------ SOURCE MATERIAL ------
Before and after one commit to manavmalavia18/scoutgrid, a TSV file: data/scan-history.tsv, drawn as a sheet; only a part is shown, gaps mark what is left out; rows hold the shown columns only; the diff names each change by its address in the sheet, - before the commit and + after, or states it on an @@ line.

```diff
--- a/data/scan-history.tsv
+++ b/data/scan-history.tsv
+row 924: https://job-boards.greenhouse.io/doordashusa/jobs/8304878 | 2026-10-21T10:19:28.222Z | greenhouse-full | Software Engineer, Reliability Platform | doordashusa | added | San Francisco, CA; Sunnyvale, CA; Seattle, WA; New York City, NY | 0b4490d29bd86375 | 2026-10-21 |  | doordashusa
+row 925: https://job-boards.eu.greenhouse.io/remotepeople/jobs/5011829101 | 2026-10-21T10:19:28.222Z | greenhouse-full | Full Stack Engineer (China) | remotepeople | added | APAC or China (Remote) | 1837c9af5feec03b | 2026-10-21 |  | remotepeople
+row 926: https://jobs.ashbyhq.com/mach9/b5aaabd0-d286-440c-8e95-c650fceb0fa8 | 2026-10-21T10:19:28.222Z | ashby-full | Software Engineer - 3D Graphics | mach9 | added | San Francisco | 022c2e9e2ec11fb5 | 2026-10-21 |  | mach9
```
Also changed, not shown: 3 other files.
------
From the first record to the last, print each one exactly.

Before and after one commit to manavmalavia18/scoutgrid, a TSV file: data/scan-history.tsv, drawn as a sheet; only a part is shown, gaps mark what is left out; rows hold the shown columns only; the diff names each change by its address in the sheet, - before the commit and + after, or states it on an @@ line.

```diff
--- a/data/scan-history.tsv
+++ b/data/scan-history.tsv
+row 924: https://job-boards.greenhouse.io/doordashusa/jobs/8304878 | 2026-10-21T10:19:28.222Z | greenhouse-full | Software Engineer, Reliability Platform | doordashusa | added | San Francisco, CA; Sunnyvale, CA; Seattle, WA; New York City, NY | 0b4490d29bd86375 | 2026-10-21 |  | doordashusa
+row 925: https://job-boards.eu.greenhouse.io/remotepeople/jobs/5011829101 | 2026-10-21T10:19:28.222Z | greenhouse-full | Full Stack Engineer (China) | remotepeople | added | APAC or China (Remote) | 1837c9af5feec03b | 2026-10-21 |  | remotepeople
+row 926: https://jobs.ashbyhq.com/mach9/b5aaabd0-d286-440c-8e95-c650fceb0fa8 | 2026-10-21T10:19:28.222Z | ashby-full | Software Engineer - 3D Graphics | mach9 | added | San Francisco | 022c2e9e2ec11fb5 | 2026-10-21 |  | mach9
```
Also changed, not shown: 3 other files.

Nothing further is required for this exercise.